Oh, the things you can learn from a children’s book.
Who knew, for instance, that the first woman to through-hike the Appalachian Trail alone was a 67-year-old mother of 11 grown children who simply decided one day — sans hiking gear and wearing a pair of canvas sneakers — to walk the entire trail because she had read in a magazine that it was “easy?”
Yet, this is the story of Emma “Grandma” Gatewood, the first woman to not only hike the entire Georgia to Maine trail, in 1955, but the first to do so three times, completing another through-hike in 1957 (to see the things, she said, she had missed seeing the first time) and a sectional hike in 1964, at the age of 76.
Jennifer Thermes, a Connecticut-based author and illustrator, is not the first to detail Gatewood’s achievements, but she is among the first to distill the adventure into a lavishly drawn and colored format aimed at children: the large-scale picture book “Grandma Gatewood Hikes the Appalachian Trial” (Abrams Books for Young Readers).
Drawing on her mapmaking skills, Thermes’ book makes this 60-year-old story relevant to today’s young — and older — readers, while her watercolor and colored pencil illustrations complement the text, bringing an out-sized story into tiny hands and the minds of all those open to learning a thing or two.
To talk about that learning process, and the process of turning a life-journey into a book for young readers, Thermes recently agreed to answer a few questions from Mountain Times.
The following interview has been edited for length and clarity.
Mountain Times: When did you first learn about Grandma Gatewood and what inspired you to tell her story in an illustrated children’s book?
Jennifer Thermes: The idea for the book actually started with the Appalachian Trail. I’d been fascinated by the A.T. for a few years — the way the trail meanders up the eastern seaboard through changing terrain — but I struggled with how to tell a compelling story about a place. Something was missing. I came across Emma’s name while reading about people who had hiked the trail, and her experience completely resonated with me. The book became her story. There was something about her “just do it” sensibility that I found appealing — tough, but with kindness underneath it all. Also, I fell in love with her dry sense of humor.
MT: What most surprised you about Grandma Gatewood’s story?
JT: She didn’t let fear hold her back from doing what she set her mind to, which was especially amazing given the life she had lived and the constraints society placed on women at that time.
MT: What did you find to be the most challenging part of writing and illustrating this adventure story?

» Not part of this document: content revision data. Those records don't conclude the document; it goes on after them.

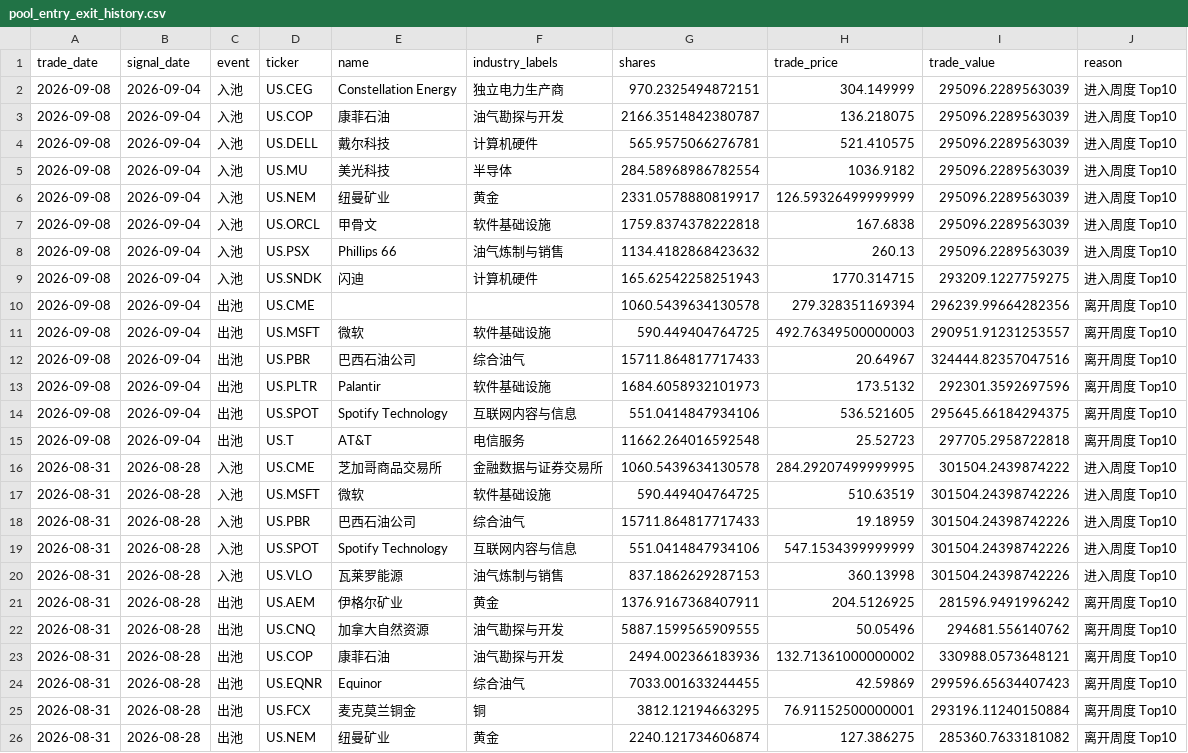
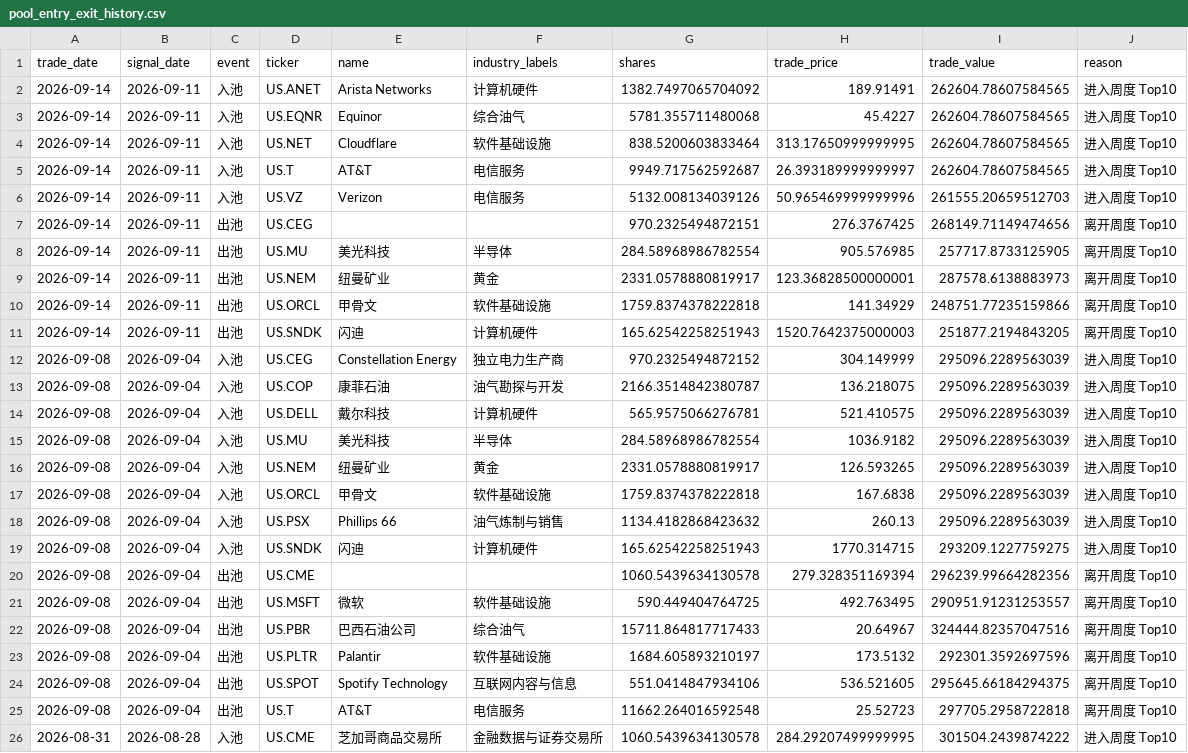
Before and after one commit to dgsirius/momentum_stockpick, a CSV file: docs/er/pool_entry_exit_history.csv, drawn as a sheet; only a part is shown; the shorter side is filled out with more unchanged rows.

```diff
--- a/docs/er/pool_entry_exit_history.csv
+++ b/docs/er/pool_entry_exit_history.csv
@@ -1,3 +1,13 @@
 trade_date,signal_date,event,ticker,name,industry_labels,shares,trade_price,trade_value,reason
-2026-09-08,2026-09-04,入池,US.CEG,Constellation Energy,独立电力生产商,970.2325494872151,304.149999,295096.2289563039,进入周度 Top10
+2026-09-14,2026-09-11,入池,US.ANET,Arista Networks,计算机硬件,1382.7497065704092,189.91491,262604.78607584565,进入周度 Top10
+2026-09-14,2026-09-11,入池,US.EQNR,Equinor,综合油气,5781.355711480068,45.4227,262604.78607584565,进入周度 Top10
+2026-09-14,2026-09-11,入池,US.NET,Cloudflare,软件基础设施,838.5200603833464,313.17650999999995,262604.78607584565,进入周度 Top10
+2026-09-14,2026-09-11,入池,US.T,AT&T,电信服务,9949.717562592687,26.393189999999997,262604.78607584565,进入周度 Top10
+2026-09-14,2026-09-11,入池,US.VZ,Verizon,电信服务,5132.008134039126,50.965469999999996,261555.20659512703,进入周度 Top10
+2026-09-14,2026-09-11,出池,US.CEG,,,970.2325494872151,276.3767425,268149.71149474656,离开周度 Top10
+2026-09-14,2026-09-11,出池,US.MU,美光科技,半导体,284.58968986782554,905.576985,257717.8733125905,离开周度 Top10
+2026-09-14,2026-09-11,出池,US.NEM,纽曼矿业,黄金,2331.0578880819917,123.36828500000001,287578.6138883973,离开周度 Top10
+2026-09-14,2026-09-11,出池,US.ORCL,甲骨文,软件基础设施,1759.8374378222818,141.34929,248751.77235159866,离开周度 Top10
+2026-09-14,2026-09-11,出池,US.SNDK,闪迪,计算机硬件,165.62542258251943,1520.7642375000003,251877.2194843205,离开周度 Top10
+2026-09-08,2026-09-04,入池,US.CEG,Constellation Energy,独立电力生产商,970.2325494872152,304.149999,295096.2289563039,进入周度 Top10
 2026-09-08,2026-09-04,入池,US.COP,康菲石油,油气勘探与开发,2166.3514842380787,136.218075,295096.2289563039,进入周度 Top10
@@ -5,3 +15,3 @@ trade_date,signal_date,event,ticker,name,industry_labels,shares,trade_price,trad
 2026-09-08,2026-09-04,入池,US.MU,美光科技,半导体,284.58968986782554,1036.9182,295096.2289563039,进入周度 Top10
-2026-09-08,2026-09-04,入池,US.NEM,纽曼矿业,黄金,2331.0578880819917,126.59326499999999,295096.2289563039,进入周度 Top10
+2026-09-08,2026-09-04,入池,US.NEM,纽曼矿业,黄金,2331.0578880819917,126.593265,295096.2289563039,进入周度 Top10
 2026-09-08,2026-09-04,入池,US.ORCL,甲骨文,软件基础设施,1759.8374378222818,167.6838,295096.2289563039,进入周度 Top10
@@ -10,5 +20,5 @@ trade_date,signal_date,event,ticker,name,industry_labels,shares,trade_price,trad
 2026-09-08,2026-09-04,出池,US.CME,,,1060.5439634130578,279.328351169394,296239.99664282356,离开周度 Top10
-2026-09-08,2026-09-04,出池,US.MSFT,微软,软件基础设施,590.449404764725,492.76349500000003,290951.91231253557,离开周度 Top10
+2026-09-08,2026-09-04,出池,US.MSFT,微软,软件基础设施,590.449404764725,492.763495,290951.91231253557,离开周度 Top10
 2026-09-08,2026-09-04,出池,US.PBR,巴西石油公司,综合油气,15711.864817717433,20.64967,324444.82357047516,离开周度 Top10
-2026-09-08,2026-09-04,出池,US.PLTR,Palantir,软件基础设施,1684.6058932101973,173.5132,292301.3592697596,离开周度 Top10
+2026-09-08,2026-09-04,出池,US.PLTR,Palantir,软件基础设施,1684.605893210197,173.5132,292301.3592697596,离开周度 Top10
 2026-09-08,2026-09-04,出池,US.SPOT,Spotify Technology,互联网内容与信息,551.0414847934106,536.521605,295645.66184294375,离开周度 Top10
```
Also changed, not shown: docs/er/latest_rebalance.csv, docs/er/residual-momentum/latest_rebalance.csv, 40 other files.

JT: The biggest challenge was how to tell a good story using the limited number of pages in a picture book, while sticking to the facts. I really wanted kids to connect with Emma. Weaving the words and pictures (and maps) together was like assembling a magnificent puzzle — frustrating at times, but fulfilling when all done.
MT: There is so much to Grandma Gatewood’s life story, how did you decide what to include and what to leave out?
JT: That’s always a tough one! Nonfiction still has to have an exciting storyline to keep a reader’s interest. With any story, I look at each scene and ask, “What would a kid like about this?” Also, I could address some of the more difficult parts of Emma’s life in the author’s note, since some things were not relevant to her time on the trail.
MT: What did you learn from writing and illustrating “Grandma Gatewood Hikes the Appalachian Trail?”
JT: Everyone has a story, and is fascinating in their own unique way.
MT: In addition to being an author and an artist, you are a map illustrator. The maps you include in “Grandma Gatewood Hikes the Appalachian Trail” are beautiful, simple and intricate all at the same time. How did you develop an interest in map work?
JT: My background is in design, and I’ve always loved to draw, so maps are the perfect combination of design and drawing. Plus, I love poring over maps. They tell stories of their own.
MT: Of all the takeaways from Grandma Gatewood’s life — never giving up, you’re never too old to try something new, female empowerment, trust and resilience among them — what do you hope readers will most learn from her story?
JT: Well really, all of the above! I would simply add, go outside, take a walk, appreciate the natural world around you. Nature is soothing for the soul at any age.
MT: If you had the chance to ask Grandma Gatewood just one question, what would it be?
JT: I would love to know what she thought about while she walked.
MT: Last question: Have you recently found yourself with the desire to set off with a backpack, a walking stick and 2,160 miles of trail in front of you?
JT: Absolutely yes! I’m still trying to figure out how I could possibly meet my art deadline for the next book and hike the A.T. In the meantime, long walks around my neighborhood are quite lovely.